All major FreeBSD filesystems support 4K sectors (UFS, ZFS, ext2), and so does the lower level - GEOM - but currently there's an issue of communicating this configuration between all the layers. A part of the problem is that the current drives (and the situation will probably not change during this new decade) advertise two sector sizes: both 512 byte and 4K, and the system needs to correctly interpret them. All this will be resolved when a consensus on the topic gets achieved, but until that happens (hopefully soon), there is a set of easy workarounds, which I'll describe here.

Read more...

FreeBSD on 4K sector drives

All major FreeBSD filesystems support 4K sectors (UFS, ZFS, ext2), and so does the lower level - GEOM - but currently there's an issue of communicating this configuration between all the layers.

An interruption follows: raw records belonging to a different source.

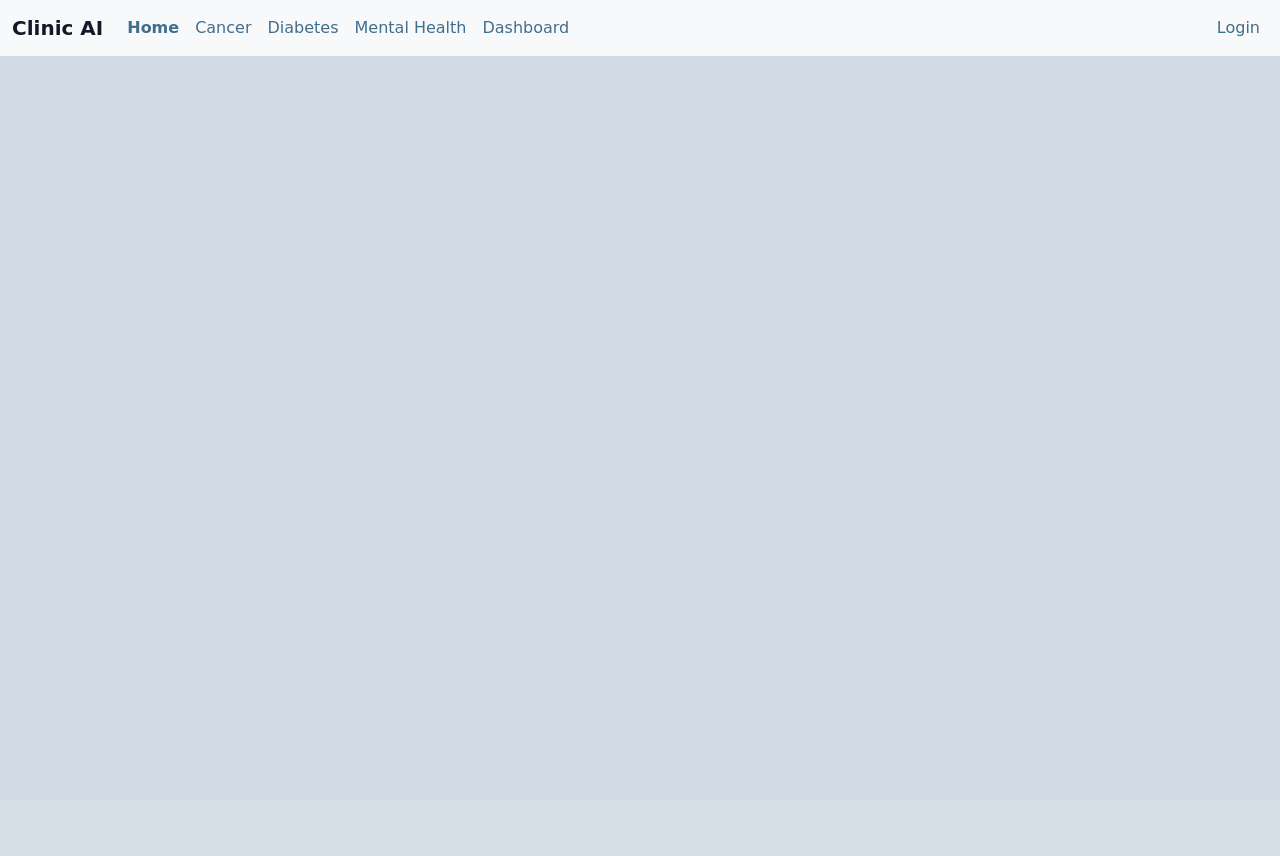
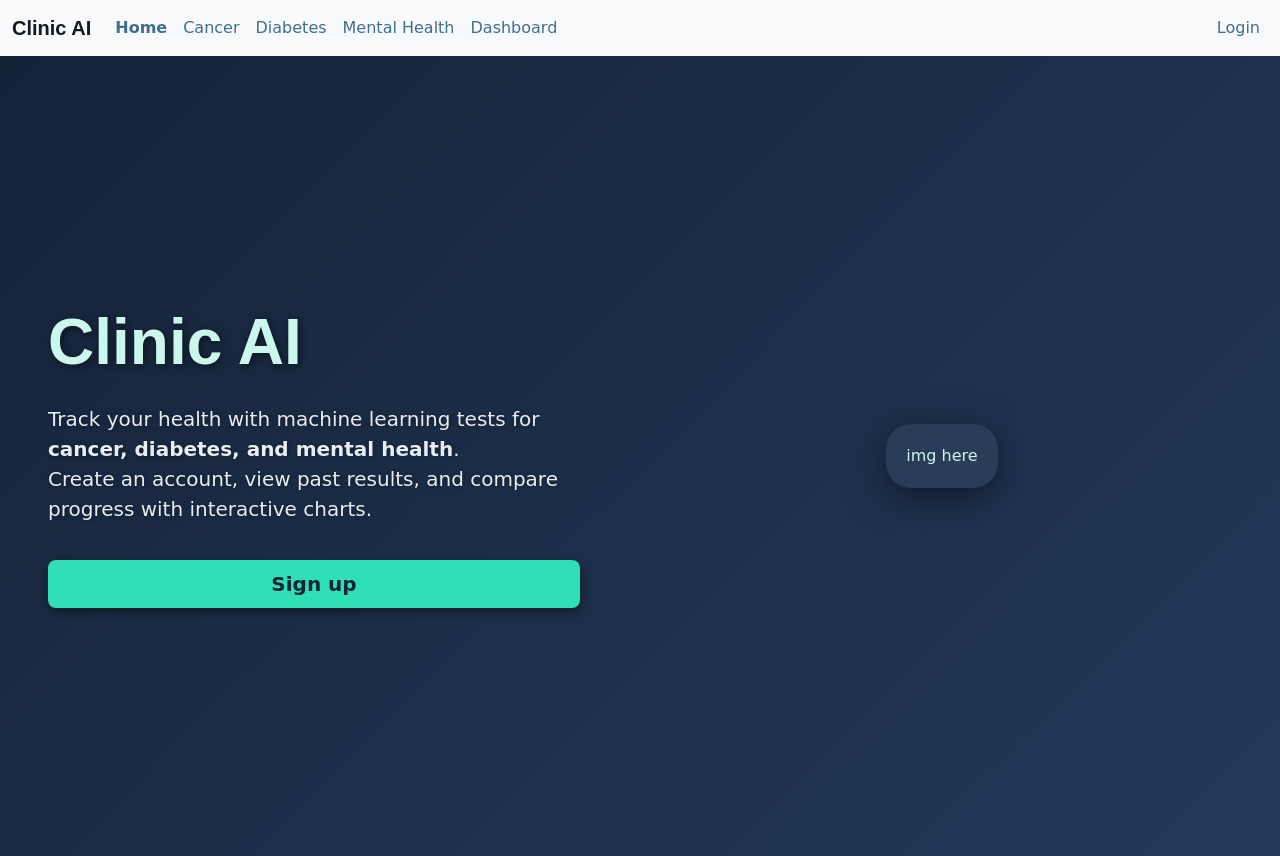
Before and after one commit to jimmydin7/clinic-ai, a Flask app: page / in a window 1280 px wide. Before the commit the page ends 56 px from the top, so only its background shows below. Run offline with Flask 3, Linux system fonts and the light colour scheme.

Commit message:
feat: hero landing

```diff
--- a/static/css/base.css
+++ b/static/css/base.css
@@ -1,8 +1,13 @@
 body {
     background-color: var(--powder-blue-800);
     color: var(--mint-green);
-    font-family: "Comic Sans MS"
+    font-family: "Comic Sans MS", sans-serif;
 }
+
+h1, h2, h3, h4, h5, h6, .big-text {
+    font-family: "Poppins", sans-serif;
+}
+
 
 .navbar {
     background-color: var(--raisin-black-700);
--- a/templates/base.html
+++ b/templates/base.html
@@ -12,7 +12,7 @@
 <body>
     <nav class="navbar navbar-expand-lg navbar-light bg-light">
         <div class="container-fluid">
-          <a class="navbar-brand" href="#"><strong>Clinic AI</strong></a>
+          <a class="navbar-brand big-text" href="#"><strong>Clinic AI</strong></a>
           <button class="navbar-toggler" type="button" data-bs-toggle="collapse" data-bs-target="#navbarNav" aria-controls="navbarNav" aria-expanded="false" aria-label="Toggle navigation">
             <span class="navbar-toggler-icon"></span>
           </button>
@@ -43,5 +43,7 @@
         </div>
     </nav>
 
+    {% block content %}{% endblock %}
+
 </body>
 </html>
--- a/templates/index.html
+++ b/templates/index.html
@@ -1,3 +1,32 @@
 {% extends "base.html" %}
 
-test
+{% block title %}Clinic AI{% endblock %}
+
+{% block content %}
+<div class="container-fluid vh-100 d-flex align-items-center"
+     style="background: linear-gradient(135deg, #152337, #23395b); overflow: hidden;">
+    <div class="row w-100">
+
+        <div class="col-lg-6 d-flex flex-column justify-content-center text-center text-lg-start px-5">
+            <h1 style="font-size: 4rem; color: #cbf7ed; font-weight: 900; text-shadow: 2px 2px 8px rgba(0,0,0,0.5);">
+                Clinic AI
+            </h1>
+            <p class="mt-3" style="font-size: 1.25rem; color: #e8edf3; text-shadow: 1px 1px 4px rgba(0,0,0,0.3);">
+                Track your health with machine learning tests for <strong>cancer, diabetes, and mental health</strong>.<br>
+                Create an account, view past results, and compare progress with interactive charts.
+            </p>
+            <a href="/signup" class="btn btn-lg"
+               style="background: #2fdfb6; color: #152337; font-weight: bold; box-shadow: 2px 4px 10px rgba(0,0,0,0.4); margin-top: 20px;">
+               Sign up
+            </a>
+        </div>
+
+
+        <div class="col-lg-6 d-flex justify-content-center align-items-center px-5">
+            <div style="background: rgba(255,255,255,0.05); padding: 20px; border-radius: 25px; box-shadow: 0 10px 40px rgba(0,0,0,0.5);">
+                img here
+            </div>
+        </div>
+    </div>
+</div>
+{% endblock %}
```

A part of the problem is that the current drives (and the situation will probably not change during this new decade) advertise two sector sizes: both 512 byte and 4K, and the system needs to correctly interpret them. All this will be resolved when a consensus on the topic gets achieved, but until that happens (hopefully soon), there is a set of easy workarounds, which I'll describe here.

Read more...

vfs.hirunningspace and disk write latency performance

A while ago I increased the default value for the vfs.hirunningspace tunable - which greatly helps with performance when the disk system supports tagged queueing (e.g. NCQ), allowing many more requests to be offloaded into the controller and/or the drive(s). But deep queues bring their own problems, especially in pathological cases.

Read more...

So how is FreeBSD 9 shaping up?

It's still early to talk about FreeBSD 9.0 release but so far there have been some interesting developments in the systems and a nice core featureset is shaping up. I'm still maintaining the "What's cooking" page and this post is basically an (incomplete) summary of it at this point in time.

Of course, in addition to these features, there are non-stop modifications to all parts of the system, from drivers for new hardware to overall performance enhancements.

Read more...

HP "LeftHand"

I've seen a HP "LeftHand" / StorageWorkd P4000 SAN device recently and got quite good impressions off of it. One thing that occured to me is - why didn't anyone try this before? Certainly both Linux (to lesser extent) and FreeBSD (to a somewhat greater) contain the pieces for it, and have contained for some years now. In fact, several people did such setups privately or internally for their companies but there was apparently never a concentrated effort to sell it.

Read more...

HP "LeftHand"

I've seen a HP "LeftHand" / StorageWorkd P4000 SAN device recently and got quite good impressions off of it. One thing that occured to me is - why didn't anyone try this before? Certainly both Linux (to lesser extent) and FreeBSD (to a somewhat greater) contain the pieces for it, and have contained for some years now. In fact, several people did such setups privately or internally for their companies but there was apparently never a concentrated effort to sell it.

Read more...